investors on the expansion of the privately owned CPC
(Caspian Pipeline Consortium) pipeline which runs north
through Russia. We are also exploring the feasibility of
constructing an underwater Trans-Caspian gas pipeline, which
would carry Central Asian gas to European markets via
Azerbaijan.



12. (SBU) American companies are well represented in all of
Kazakhstan's major energy projects. Chevron was an early
post-independent entrant, and now holds 50% of Tengiz,
Kakakhstan's largest current producer. Over the next
decade, the majority of Kazakhstan,s production will move
offshore, beginning with the mammoth Kashagan field (where
ExxonMobil and ConocoPhillips have shares), due to begin
production in 2010. Most recently, the USG has been
advocating on behalf of ConocoPhillips' bid to participate in
development of Kazakhstan's offshore Caspian "N Block" in
partnership with Kazakhstan's state-owned oil-and-gas
company.



--------------------------


Economic Diversification


--------------------------





13. (S) Efforts to develop non-energy related industries are
hampered by widespread corruption at all levels of society
and government, and oligarchical concentration of ownership.
This is especially true among the President's family,
political allies and the economic elites who dominate his
inner circle The GOK has taken some steps to address the
problem, but has not attacked it at the root, or created the
sort of truly independent judiciary needed to combat economic
crimes. Nevertheless, the solid macroeconomic policies of
the past decade have created many of the prerequisites for a
more diverse economy, such as moderate inflation rates, an
excellent banking and banking regulatory system,
investment-grade ratings of sovereign debt by all agencies,
and the early pay-off of all IMF debt. The GOK is also
taking the necessary steps to integrate itself into the
regional and global economy, most notably application for WTO
membership.



--------------------------


Religious Tolerance


--------------------------





14. (SBU) Kazakhstan leads the countries of the former
Soviet Union in its encouragement of religious tolerance and
its respect for the rights of religious minorities. The
country is multiethnic, with a long tradition of tolerance
and secularism. The generally amicable relationship among
religions in society contributed to religious freedom. Since
independence the number of mosques and churches has increased
greatly. Religious leaders, including those of minority
faiths, have praised consistently the role the Government of
Kazakhstan has played in ensuring their right to peaceful
practice of their religious beliefs. President Nazarbayev
refers often to Kazakhstan's religious diversity and
tradition of tolerance, taking great pride in his role in
promoting interfaith harmony. Kazakhstan will continue
Nazarbayev's "Peace and Harmony" initiative by hosting the
second Congress of World Religions in Astana in September
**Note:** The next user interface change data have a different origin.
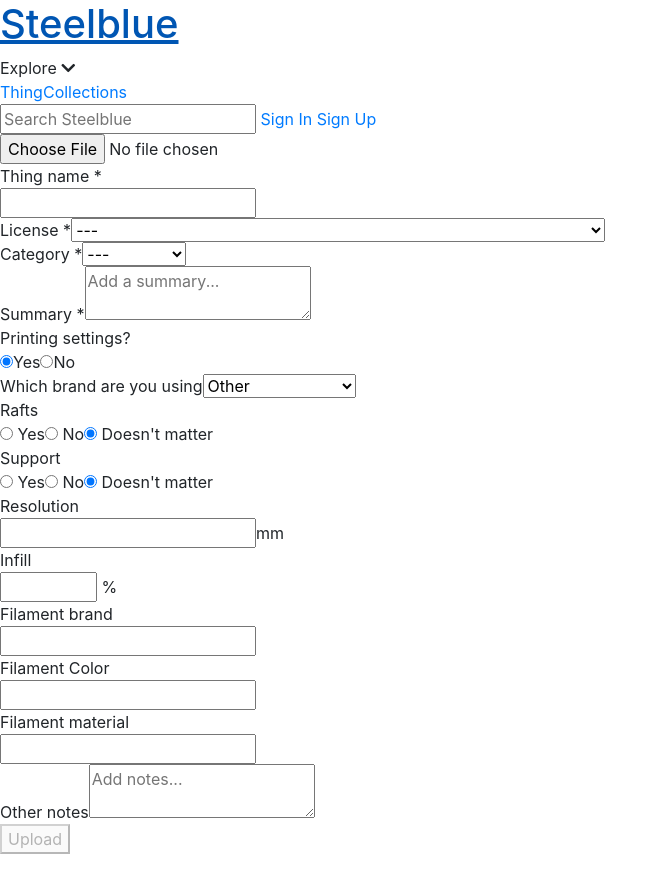
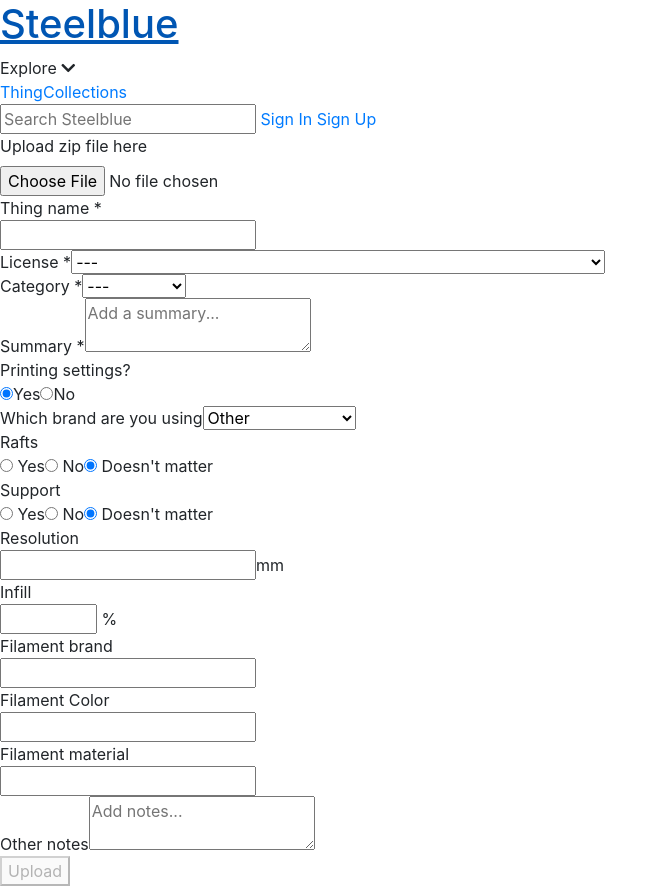
Before and after one commit to DotLab/printer-client-react, a React (Create React App) app: page /things/new in a window 1280 px wide. Shown: the whole page, without its empty margins (0-668 px from the left). Before the commit the page ends 854 px from the top, so only its background shows below. Built offline with nearby package versions, Linux system fonts and the light colour scheme; the HTML template or start-up script is replaced by a standard one.

Commit message:
Create thing page

```diff
--- a/src/components/ThingCreatePage.js
+++ b/src/components/ThingCreatePage.js
@@ -104,6 +104,7 @@
       <div class="W(70%) Mx(a)">
         <div class="Bds(s) Ta(c) H(300px)">
           <div class="Py(80px)">
+            <label>Upload zip file here</label>
             <div class="Fz(12px) Pstart(40px) My(20px)"><input key={this.state.inputKey} type="file" name="file" onChange={this.onFileChange}/>
             </div>
           </div>
```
2006 and inviting several previously unrepresented groups.
The previous congress was held in September 2003.



--------------------------



--------------------------
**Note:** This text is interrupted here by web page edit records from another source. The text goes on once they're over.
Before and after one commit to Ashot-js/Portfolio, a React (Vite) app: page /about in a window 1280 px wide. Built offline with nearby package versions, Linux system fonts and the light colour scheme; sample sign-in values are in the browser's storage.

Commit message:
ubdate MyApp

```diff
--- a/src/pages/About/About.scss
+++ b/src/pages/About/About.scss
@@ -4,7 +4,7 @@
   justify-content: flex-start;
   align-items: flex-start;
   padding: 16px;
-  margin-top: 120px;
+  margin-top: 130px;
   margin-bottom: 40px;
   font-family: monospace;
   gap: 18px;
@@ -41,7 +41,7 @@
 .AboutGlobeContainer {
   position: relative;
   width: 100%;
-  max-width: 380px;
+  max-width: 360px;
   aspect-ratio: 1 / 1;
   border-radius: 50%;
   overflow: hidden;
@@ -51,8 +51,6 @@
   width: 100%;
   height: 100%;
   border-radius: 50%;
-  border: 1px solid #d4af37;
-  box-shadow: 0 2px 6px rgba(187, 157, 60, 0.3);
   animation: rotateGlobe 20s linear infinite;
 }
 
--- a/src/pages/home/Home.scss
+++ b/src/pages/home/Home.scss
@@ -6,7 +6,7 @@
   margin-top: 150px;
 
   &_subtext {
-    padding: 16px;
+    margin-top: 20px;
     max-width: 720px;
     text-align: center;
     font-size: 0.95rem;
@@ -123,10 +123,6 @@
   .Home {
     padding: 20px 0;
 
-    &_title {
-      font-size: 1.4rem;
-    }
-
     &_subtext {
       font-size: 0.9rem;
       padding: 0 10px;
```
Kazakhstan and the U.S.: The Long Term


--------------------------



--------------------------



15.(C) Looking outward, Kazakhstan adheres to what it terms
a "multi-vector foreign policy8 -- i.e. a careful balancing
act between its powerful mega-neighbors, Russia and China, as
well as the U.S. Nazarbayev actively seeks high-level U.S.
visits such as that of the Vice President as a useful
counterweight to pressures from Russia and China.
Nazarbayev speaks often of increasing Kazakhstan's stature in
the world community. In concrete terms, Kazakhstan is
bidding for the OSCE Chairmanship in 2009.



16. (C) Nazarbayev, who has not had a White House meeting
since his December 2001 visit to Washington, will be eager to
publicly highlight both Kazakhstan,s strategic relationship
with the U.S. and its leading role in Central Asia. He is
grateful for the enhanced engagement with the U.S. since last
fall, which has included four cabinet-level visits to Astana.
His desire to set a positive tone for his own fall 2006
meeting with President Bush gives us an opportunity to
encourage steady and meaningful movement on the democratic
reform agenda, complementing the strong engagement we have
had across the rest of the relationship.
ORDWAY